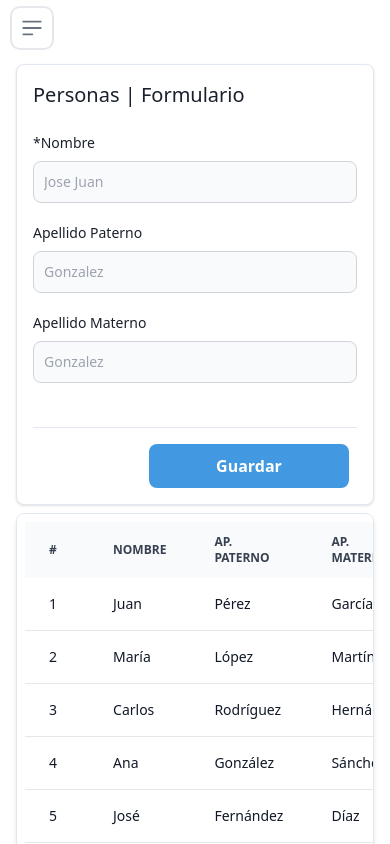
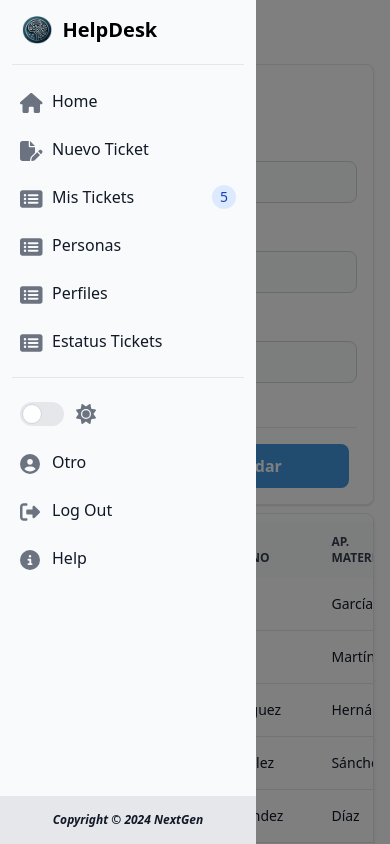
Before and after one commit to KevinUriegas98/app-tickets-ng, an Angular app: page /administracion/personas in a window 390 px wide. Both pictures are taken after a click on the button "Open sidebar". Shown: the top 844 px of the page. Built offline with nearby package versions, Linux system fonts and the light colour scheme.

Commit message:
[Update] Style

```diff
--- a/angular.json
+++ b/angular.json
@@ -33,12 +33,7 @@
             ],
             "scripts": [
               "node_modules/jquery/dist/jquery.min.js"
-            ],
-            "server": "src/main.server.ts",
-            "prerender": true,
-            "ssr": {
-              "entry": "server.ts"
-            }
+            ]
           },
           "configurations": {
             "production": {
--- a/src/app/layout/components/header/header.component.html
+++ b/src/app/layout/components/header/header.component.html
@@ -1,6 +1,6 @@
-<button data-drawer-target="logo-sidebar" data-drawer-toggle="logo-sidebar" aria-controls="logo-sidebar" type="button" class="inline-flex items-center p-2 mt-2 ms-3 text-sm text-gray-500 rounded-lg sm:hidden hover:bg-gray-100 focus:outline-none focus:ring-2 focus:ring-gray-200 dark:text-gray-400 dark:hover:bg-gray-700 dark:focus:ring-gray-600">
+<!-- <button data-drawer-target="logo-sidebar" data-drawer-toggle="logo-sidebar" aria-controls="logo-sidebar" type="button" class="inline-flex items-center p-2 mt-2 ms-3 text-sm text-gray-500 rounded-lg sm:hidden hover:bg-gray-100 focus:outline-none focus:ring-2 focus:ring-gray-200 dark:text-gray-400 dark:hover:bg-gray-700 dark:focus:ring-gray-600">
     <span class="sr-only">Open sidebar</span>
     <svg class="w-6 h-6" aria-hidden="true" fill="currentColor" viewBox="0 0 20 20" xmlns="http://www.w3.org/2000/svg">
     <path clip-rule="evenodd" fill-rule="evenodd" d="M2 4.75A.75.75 0 012.75 4h14.5a.75.75 0 010 1.5H2.75A.75.75 0 012 4.75zm0 10.5a.75.75 0 01.75-.75h7.5a.75.75 0 010 1.5h-7.5a.75.75 0 01-.75-.75zM2 10a.75.75 0 01.75-.75h14.5a.75.75 0 010 1.5H2.75A.75.75 0 012 10z"></path>
     </svg>
- </button>
+ </button> -->
--- a/src/app/layout/components/layout/layout.component.html
+++ b/src/app/layout/components/layout/layout.component.html
@@ -1,5 +1,5 @@
 <app-sidebar></app-sidebar>
-<app-header></app-header>
+<!-- <app-header></app-header> -->
 <div class="p-4 sm:ml-64">
     <!-- <div class="p-4 border-2 border-gray-200 border-dashed rounded-lg dark:border-gray-700">
 
--- a/src/app/layout/components/sidebar/sidebar.component.html
+++ b/src/app/layout/components/sidebar/sidebar.component.html
@@ -1,4 +1,5 @@
-<aside id="logo-sidebar" class="flex flex-col fixed top-0 left-0 z-40 w-64 h-screen transition-transform -translate-x-full sm:translate-x-0" aria-label="Sidebar">
+<div [ngClass]="{'block': isSidebarOpen, 'hidden': !isSidebarOpen}" class="fixed inset-0 bg-black opacity-50 z-30 sm:hidden" (click)="toggleSidebar()"></div>
+<aside id="logo-sidebar" [ngClass]="{'-translate-x-full': !isSidebarOpen, 'translate-x-0': isSidebarOpen}" class="flex flex-col fixed top-0 left-0 z-40 w-64 h-screen transition-transform sm:translate-x-0" aria-label="Sidebar">
     <div class="flex-1 px-3 py-4 overflow-y-auto bg-gray-50 dark:bg-gray-800">
         <a href="#" class="flex items-center ps-2.5 mb-5">
             <img [src]="images.logoNg" class="rounded-lg" alt="Logo" class="sm:h-7" width="30px">
@@ -75,3 +76,9 @@
     </div>
     <app-footer></app-footer>
 </aside>
+<button (click)="toggleSidebar()" data-drawer-target="logo-sidebar" data-drawer-toggle="logo-sidebar" aria-controls="logo-sidebar" type="button" class="inline-flex items-center p-2 mt-2 ms-3 text-sm text-gray-500 rounded-lg sm:hidden hover:bg-gray-100 focus:outline-none focus:ring-2 focus:ring-gray-200 dark:text-gray-400 dark:hover:bg-gray-700 dark:focus:ring-gray-600">
+    <span class="sr-only">Open sidebar</span>
+    <svg class="w-6 h-6" aria-hidden="true" fill="currentColor" viewBox="0 0 20 20" xmlns="http://www.w3.org/2000/svg">
+    <path clip-rule="evenodd" fill-rule="evenodd" d="M2 4.75A.75.75 0 012.75 4h14.5a.75.75 0 010 1.5H2.75A.75.75 0 012 4.75zm0 10.5a.75.75 0 01.75-.75h7.5a.75.75 0 010 1.5h-7.5a.75.75 0 01-.75-.75zM2 10a.75.75 0 01.75-.75h14.5a.75.75 0 010 1.5H2.75A.75.75 0 012 10z"></path>
+    </svg>
+</button>
--- a/src/app/layout/components/sidebar/sidebar.component.ts
+++ b/src/app/layout/components/sidebar/sidebar.component.ts
@@ -1,5 +1,5 @@
 import { Component, inject, OnInit, PLATFORM_ID, Inject } from '@angular/core';
-import { isPlatformBrowser } from '@angular/common';
+import { CommonModule, isPlatformBrowser } from '@angular/common';
 import { RouterModule } from '@angular/router';
 import { Router } from '@angular/router';
 import { FaIconLibrary, FontAwesomeModule } from '@fortawesome/angular-fontawesome';
@@ -11,7 +11,7 @@
 @Component({
   selector: 'app-sidebar',
   standalone: true,
-  imports: [RouterModule, FontAwesomeModule, FooterComponent],
+  imports: [RouterModule, FontAwesomeModule, FooterComponent, CommonModule],
   templateUrl: './sidebar.component.html',
   styleUrl: './sidebar.component.css'
 })
@@ -19,6 +19,7 @@
   readonly images = images;
   private router = inject(Router);
 
+  isSidebarOpen = false;
   userName: string = "";
   savedTheme: any = ""
   private isBrowser: boolean;
@@ -63,4 +64,8 @@
   get icon(): string {
     return localStorage.getItem('theme') === 'dark' ? 'moon' : 'sun';
   }
+
+  toggleSidebar():void{
+    this.isSidebarOpen = !this.isSidebarOpen;
+  }
 }
--- a/tsconfig.app.json
+++ b/tsconfig.app.json
@@ -9,9 +9,7 @@
     ]
   },
   "files": [
-    "src/main.ts",
-    "src/main.server.ts",
-    "server.ts"
+    "src/main.ts"
   ],
   "include": [
     "src/**/*.d.ts"
```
========================================
» **WHAT YOU WILL DO**: Lines containing the word "main" must be found in the data above and copied.

» **WRITTEN ANSWER**:
-            "server": "src/main.server.ts",
-    "src/main.ts",
-    "src/main.server.ts",
+    "src/main.ts"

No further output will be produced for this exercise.